* Web page revision data
════════════════

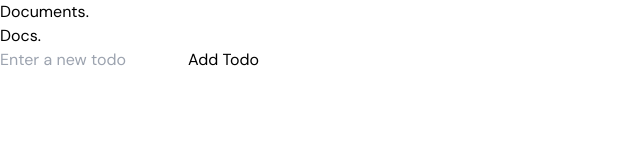
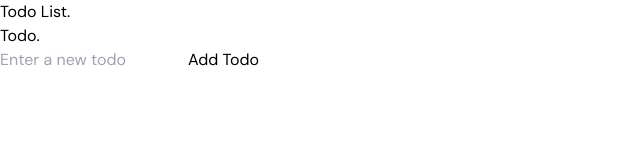
Before and after one commit to amlanxbghn/Dynamic-Task-Management-App, a React (Vite) app: page / in a window 1280 px wide. Shown: the top 160 px of the page, without its empty margins (0-640 px from the left). Built offline with nearby package versions, Linux system fonts and the light colour scheme.

Commit message:
minor changes

```diff
--- a/src/components/Background.jsx
+++ b/src/components/Background.jsx
@@ -4,8 +4,8 @@ function Background() {
   return (
     <>
       <div className="ficed z-[2] w-full h-screen">
-        <div className="absolute top-[5%] w-full py-10 flex justify-center text-zinc-600 text-xl font-semibold">Documents.</div>
-        <h1 className='absolute top-1/2 left-1/2 -translate-x-[50%] -translate-y-[50%] text-[13vw] leading-none tracking-tight font-semibold text-zinc-900'>Docs.</h1>
+        <div className="absolute top-[5%] w-full py-10 flex justify-center text-zinc-600 text-xl font-semibold">Todo List.</div>
+        <h1 className='absolute top-1/2 left-1/2 -translate-x-[50%] -translate-y-[50%] text-[13vw] leading-none tracking-tight font-semibold text-zinc-900'>Todo.</h1>
       </div>
     </>
   )
--- a/src/components/Foreground.jsx
+++ b/src/components/Foreground.jsx
@@ -46,7 +46,7 @@ function Foreground() {
                 />
                 <button
                     type="submit"
-                    className="p-2 bg-blue-500 text-white rounded-r-lg hover:bg-blue-600 transition-colors"
+                    className="p-2 bg-blue-600 text-white rounded-r-lg hover:bg-blue-700 transition-colors"
                 >
                     Add Todo
                 </button>
```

════════════════

* DIRECTIONS
Set down each entry above exactly as it appears. Omit the pictures.

* SOLUTION FOR THIS EXERCISE
Before and after one commit to amlanxbghn/Dynamic-Task-Management-App, a React (Vite) app: page / in a window 1280 px wide. Shown: the top 160 px of the page, without its empty margins (0-640 px from the left). Built offline with nearby package versions, Linux system fonts and the light colour scheme.

Commit message:
minor changes

```diff
--- a/src/components/Background.jsx
+++ b/src/components/Background.jsx
@@ -4,8 +4,8 @@ function Background() {
   return (
     <>
       <div className="ficed z-[2] w-full h-screen">
-        <div className="absolute top-[5%] w-full py-10 flex justify-center text-zinc-600 text-xl font-semibold">Documents.</div>
-        <h1 className='absolute top-1/2 left-1/2 -translate-x-[50%] -translate-y-[50%] text-[13vw] leading-none tracking-tight font-semibold text-zinc-900'>Docs.</h1>
+        <div className="absolute top-[5%] w-full py-10 flex justify-center text-zinc-600 text-xl font-semibold">Todo List.</div>
+        <h1 className='absolute top-1/2 left-1/2 -translate-x-[50%] -translate-y-[50%] text-[13vw] leading-none tracking-tight font-semibold text-zinc-900'>Todo.</h1>
       </div>
     </>
   )
--- a/src/components/Foreground.jsx
+++ b/src/components/Foreground.jsx
@@ -46,7 +46,7 @@ function Foreground() {
                 />
                 <button
                     type="submit"
-                    className="p-2 bg-blue-500 text-white rounded-r-lg hover:bg-blue-600 transition-colors"
+                    className="p-2 bg-blue-600 text-white rounded-r-lg hover:bg-blue-700 transition-colors"
                 >
                     Add Todo
                 </button>
```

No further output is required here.